import enum, inspect, typing

def signature(c):
    # Types have callable constructors (i.e. `__init__`).
    if isinstance(c, type):
        default_return = c
        skip = 1 # Ignore `self`.
        c = c.__init__
    # Regular functions.
        default_return = typing.Any
        skip = 0

    argspec = inspect.getfullargspec(c)
    types = typing.get_type_hints(c)
    parameters = [types.get(a, typing.Any) for a in argspec.args[skip:]]
    returns = types.get("return", default_return)
    return typing.Callable[parameters, returns]

def make_namespace(values):
    """Return a namespace containing `values` with inferred types.

    `Enum`s are expanded into their values:

    >>> class Toggle(enum.Enum):
    ...     ON = True
    ...     OFF = False
    >>> make_namespace([Toggle])
    [(<Toggle.ON: True>, <enum 'Toggle'>),
     (<Toggle.OFF: False>, <enum 'Toggle'>)]
    namespace = []
    for value in values:
        if isinstance(value, enum.EnumMeta):
            for member in value.__members__.values():
                namespace.append((member, value))
        elif callable(value):
            namespace.append((value, signature(value)))
            namespace.append((value, type(value)))
    return namespace

def expressions(namespace, type_, arguments):
    """Return expressions of type `type_` in `namespace`."""
    if issubclass(type_, typing.Callable):
        parameters = ((Argument(i), t) for i, t in enumerate(type_.__args__[:-1]))
        namespace_ = itertools.chain(namespace, parameters)
        return expressions(namespace_, type_.__args__[-1], arguments)
        return _expressions(type_, arguments, oftype(namespace))

def _expressions(type_, arguments, oftype):
    # HINT: This type system is invariant.
    for value in oftype[type_]:
        if isinstance(value, Callable):
            potential = (_expressions(t, arguments, oftype)
                         for t in value.parameters)
            potential = list(map(list, potential))
            for _ in itertools.product(*potential):
                expressions, values = zip(*_)
                    results = []
                    # FIXME: This is ridiculous!
                    vs = (v if len(v) > 1 else v * len(arguments[0]) for v in values)
                    for args in zip(*vs):
                except Exception as e:
                    results = None
                    bound = Call(value.callable, map(Value, args))
                    logger.debug("Discarded %s: %s raised %r",
                if results is not None:
                    yield Call(value.callable, expressions), results
        elif isinstance(value, Argument):
            yield value, arguments[value.position]
            yield Value(value), [value]

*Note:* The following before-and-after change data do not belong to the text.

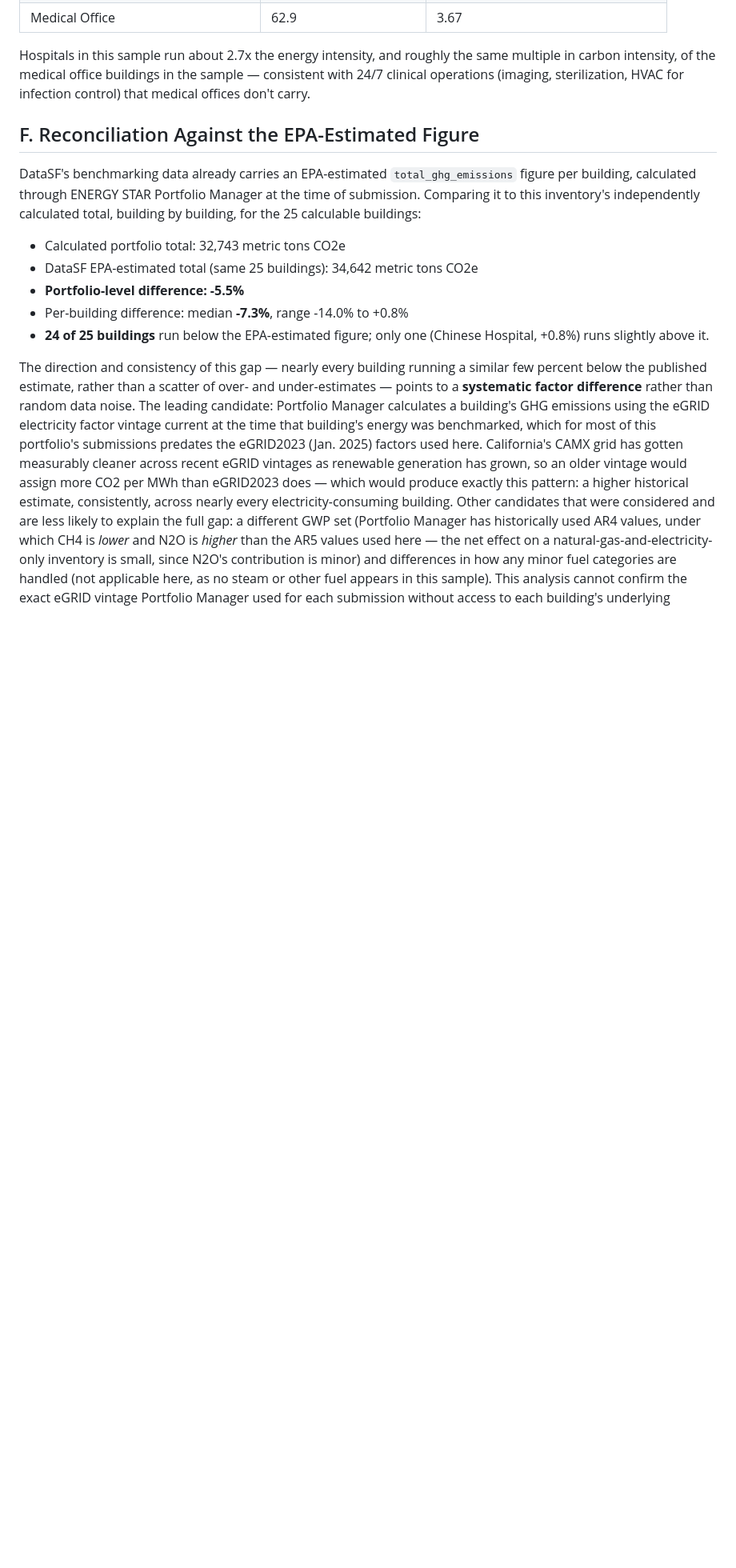
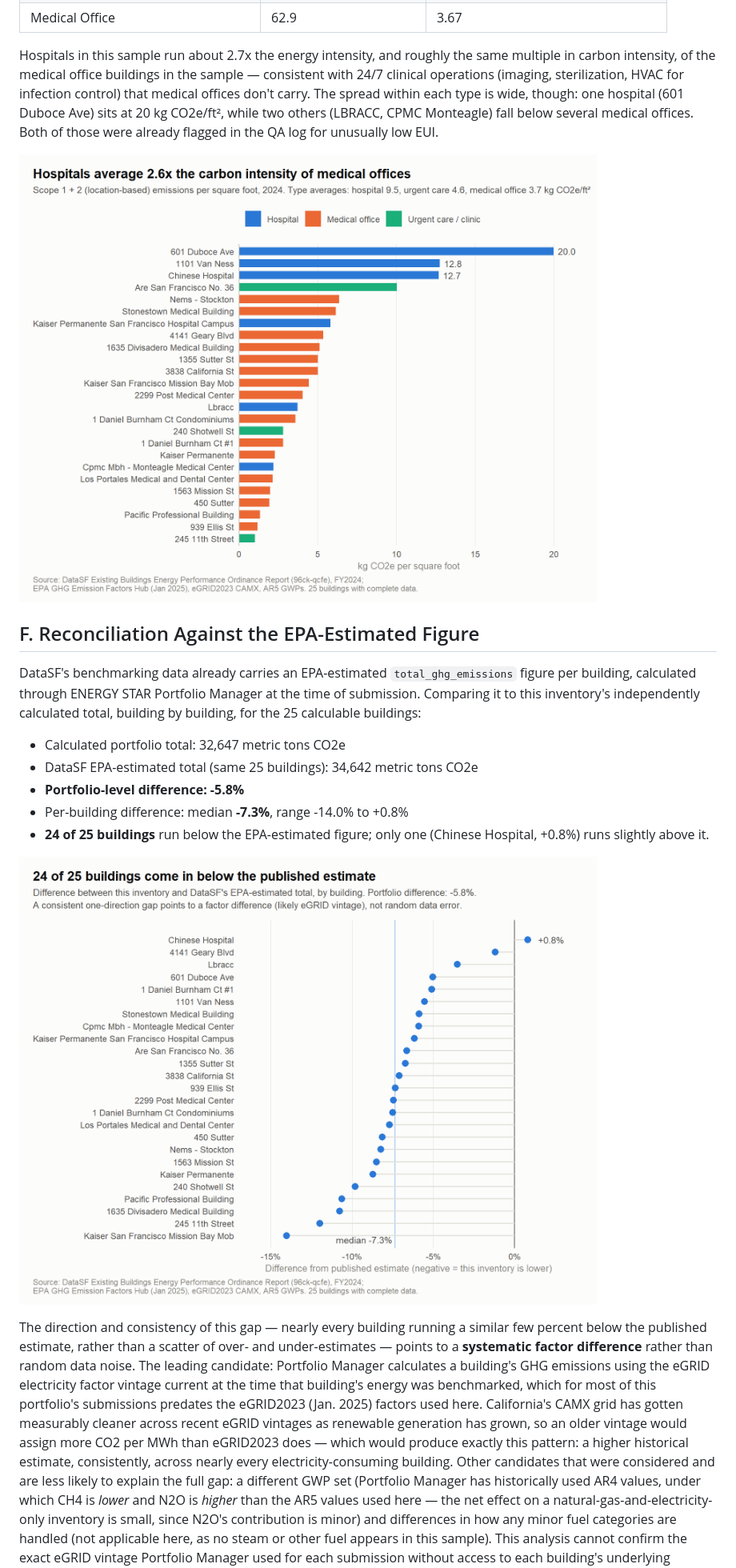
Before and after one commit to GarrettSybers/sf-healthcare-ghg-inventory, a Markdown page: report/inventory_report.md, the part around one of its changes. Shown at 80% size. Rendered like a GitHub page; pictures changed too: output/figures/fig2_carbon_intensity_by_building.png (added), output/figures/fig3_reconciliation.png (added); blank space fills up the shorter version.

```diff
--- a/report/inventory_report.md
+++ b/report/inventory_report.md
@@ -151,7 +157,12 @@ asserting a market-based number without support.
 Hospitals in this sample run about 2.7x the energy intensity, and roughly the
 same multiple in carbon intensity, of the medical office buildings in the
 sample — consistent with 24/7 clinical operations (imaging, sterilization,
-HVAC for infection control) that medical offices don't carry.
+HVAC for infection control) that medical offices don't carry. The spread within each
+type is wide, though: one hospital (601 Duboce Ave) sits at 20 kg CO2e/ft²,
+while two others (LBRACC, CPMC Monteagle) fall below several medical offices.
+Both of those were already flagged in the QA log for unusually low EUI.
+
+![Carbon intensity by building](../output/figures/fig2_carbon_intensity_by_building.png)
 
 ## F. Reconciliation Against the EPA-Estimated Figure
 
@@ -161,12 +172,14 @@ Portfolio Manager at the time of submission. Comparing it to this inventory's
 independently calculated total, building by building, for the 25 calculable
 buildings:
 
-- Calculated portfolio total: 32,743 metric tons CO2e
+- Calculated portfolio total: 32,647 metric tons CO2e
 - DataSF EPA-estimated total (same 25 buildings): 34,642 metric tons CO2e
-- **Portfolio-level difference: -5.5%**
+- **Portfolio-level difference: -5.8%**
 - Per-building difference: median **-7.3%**, range -14.0% to +0.8%
 - **24 of 25 buildings** run below the EPA-estimated figure; only one
   (Chinese Hospital, +0.8%) runs slightly above it.
+
+![Reconciliation against the published estimate](../output/figures/fig3_reconciliation.png)
 
 The direction and consistency of this gap — nearly every building running a
 similar few percent below the published estimate, rather than a scatter of
```
Also changed, not shown: other parts of report/inventory_report.md (+15 -8 lines), README.md (+21 -10 lines), output/figures/fig1_share_floor_vs_emissions.png (added), 6 other files.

>>> import datetime, re
>>> def parse_datetime(s: str) -> datetime.datetime:
...     s = re.sub(r"[+-][0-9]{2}:[0-9]{2}$", "", s)
...     return datetime.datetime.strptime(s, "%Y-%m-%dT%H:%M:%S")

>>> class DateFormat(enum.Enum):
...     ISO_8601 = "%Y-%m-%d"
...     US = "%m/%d/%y"
...     UK = "%d/%m/%y"

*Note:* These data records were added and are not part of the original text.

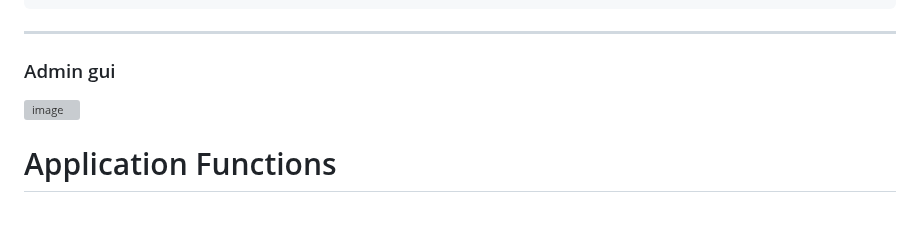
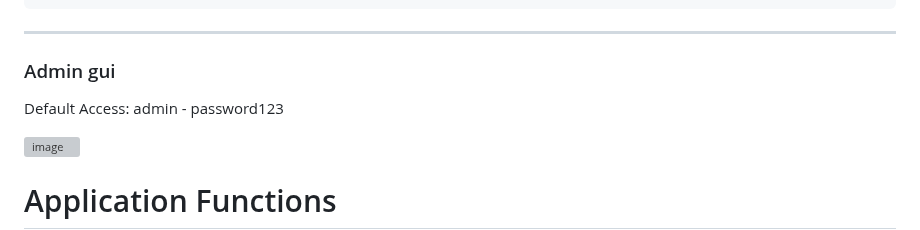
Before and after one commit to andreisss/capa-ta, a Markdown page: README.md, the part around the change. Drawn GitHub-style; blank space fills up the shorter version; grey boxes are pictures that could not be loaded.

```diff
--- a/README.md
+++ b/README.md
@@ -49,6 +49,8 @@ gunicorn -w 4 -b 143.181.123.123:7665 app:app
 ----------------------------------------------------------------------------------------------------------------------------------------
 
 ### Admin gui
+
+Default Access: admin - password123
 
 ![image](https://github.com/andreisss/capa-ta/assets/10872139/01a286e6-91ac-4e4a-8c6e-61d247dc4e5c)
 
```
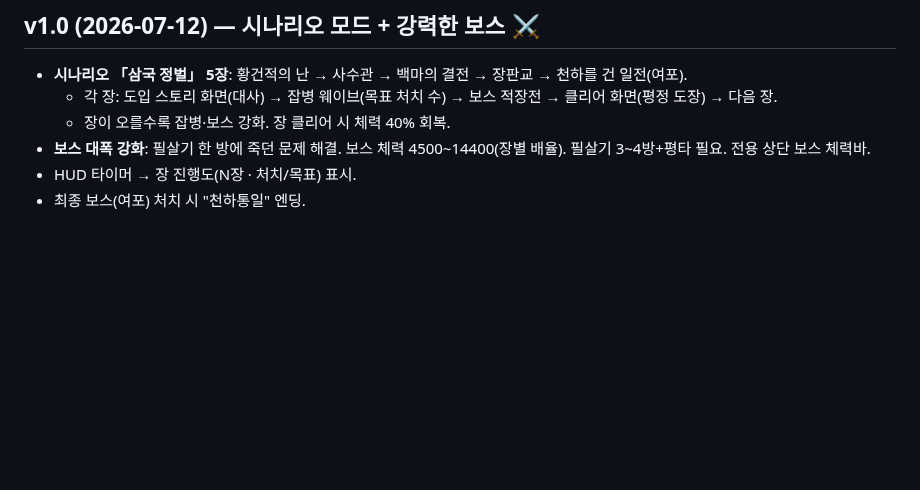
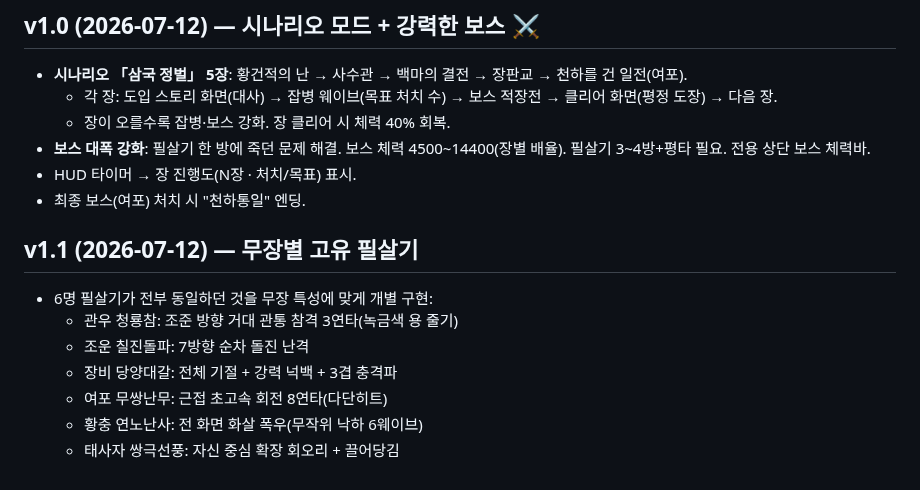
Before and after one commit to aaronkyung-a11y/musou, a Markdown page: CHANGELOG.md, the part around the change. Drawn GitHub-style; blank space fills up the shorter version.

Commit message:
v1.1: per-hero unique ultimates (CHANGELOG.md)

```diff
--- a/CHANGELOG.md
+++ b/CHANGELOG.md
@@ -145,3 +145,12 @@ headless 6무장 × 60초 시뮬 통과(스킬·필살기·적장 스폰 정상)
 - **보스 대폭 강화**: 필살기 한 방에 죽던 문제 해결. 보스 체력 4500~14400(장별 배율). 필살기 3~4방+평타 필요. 전용 상단 보스 체력바.
 - HUD 타이머 → 장 진행도(N장 · 처치/목표) 표시.
 - 최종 보스(여포) 처치 시 "천하통일" 엔딩.
+
+## v1.1 (2026-07-12) — 무장별 고유 필살기
+- 6명 필살기가 전부 동일하던 것을 무장 특성에 맞게 개별 구현:
+  - 관우 청룡참: 조준 방향 거대 관통 참격 3연타(녹금색 용 줄기)
+  - 조운 칠진돌파: 7방향 순차 돌진 난격
+  - 장비 당양대갈: 전체 기절 + 강력 넉백 + 3겹 충격파
+  - 여포 무쌍난무: 근접 초고속 회전 8연타(다단히트)
+  - 황충 연노난사: 전 화면 화살 폭우(무작위 낙하 6웨이브)
+  - 태사자 쌍극선풍: 자신 중심 확장 회오리 + 끌어당김
```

>>> def parse_date(s: str, f: DateFormat) -> datetime.date:
...     return datetime.datetime.strptime(s, f.value).date()

>>> def parse_time(s: str) -> datetime.time:
...     return datetime.datetime.strptime(s, "%H:%M:%S").time()

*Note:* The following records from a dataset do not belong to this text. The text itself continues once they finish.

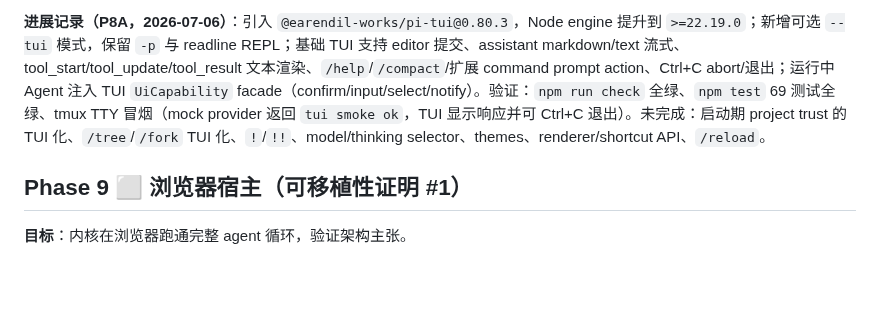
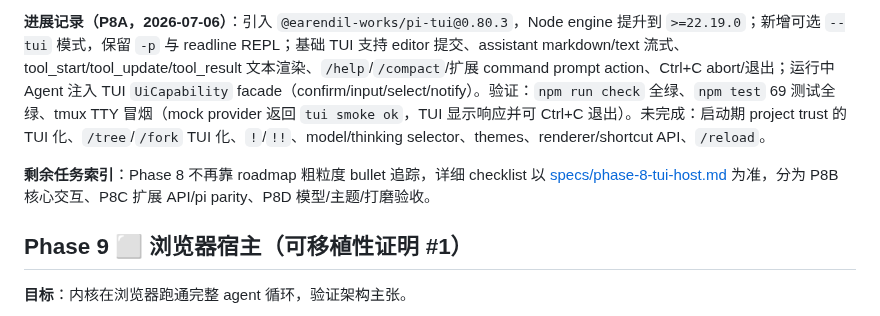
Before and after one commit to yophon/tau, a Markdown page: docs/roadmap.md, the part around the change. Rendered like a GitHub page; blank space fills up the shorter version.

```diff
--- a/docs/roadmap.md
+++ b/docs/roadmap.md
@@ -77,6 +77,8 @@ pi 镜像的扩展 API：input/tool_call/tool_result/agent_start/agent_end/turn_
 
 **进展记录（P8A，2026-07-06）**：引入 `@earendil-works/pi-tui@0.80.3`，Node engine 提升到 `>=22.19.0`；新增可选 `--tui` 模式，保留 `-p` 与 readline REPL；基础 TUI 支持 editor 提交、assistant markdown/text 流式、tool_start/tool_update/tool_result 文本渲染、`/help`/`/compact`/扩展 command prompt action、Ctrl+C abort/退出；运行中 Agent 注入 TUI `UiCapability` facade（confirm/input/select/notify）。验证：`npm run check` 全绿、`npm test` 69 测试全绿、tmux TTY 冒烟（mock provider 返回 `tui smoke ok`，TUI 显示响应并可 Ctrl+C 退出）。未完成：启动期 project trust 的 TUI 化、`/tree`/`/fork` TUI 化、`!`/`!!`、model/thinking selector、themes、renderer/shortcut API、`/reload`。
 
+**剩余任务索引**：Phase 8 不再靠 roadmap 粗粒度 bullet 追踪，详细 checklist 以 [specs/phase-8-tui-host.md](specs/phase-8-tui-host.md) 为准，分为 P8B 核心交互、P8C 扩展 API/pi parity、P8D 模型/主题/打磨验收。
+
 ## Phase 9 ⬜ 浏览器宿主（可移植性证明 #1）
 
 **目标**：内核在浏览器跑通完整 agent 循环，验证架构主张。
```
Also changed, not shown: docs/specs/phase-8-tui-host.md (+46 -3 lines).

>>> def compose_datetime(d: datetime.date, t: datetime.time) -> datetime.datetime:
...     return datetime.datetime.combine(d, t)

>>> namespace = make_namespace([parse_datetime, compose_datetime,
...                             parse_date, DateFormat,
...                             parse_time])
>>> list(expressions(namespace,
...                  typing.Callable[[str], datetime.datetime],
...                  [("2017-01-01T00:00:00",)]))
[(Call(callable=<function parse_datetime at 0x...>,
[datetime.datetime(2017, 1, 1, 0, 0)])]
Searching programs (usage in prototype).

While the assert-based autocomplete eliminated some of the manual work it wasn’t able to decide which date was the transaction date (probably the earliest one) or which number was the commission amount (probably the smallest positive one). To address this I introduced a variant of tests that return confidence values (i.e. between zero and one) instead of booleans. When faced with multiple possible solutions these tests could break ties if one solution scored significantly higher than the rest; without a clear winner a human was still needed.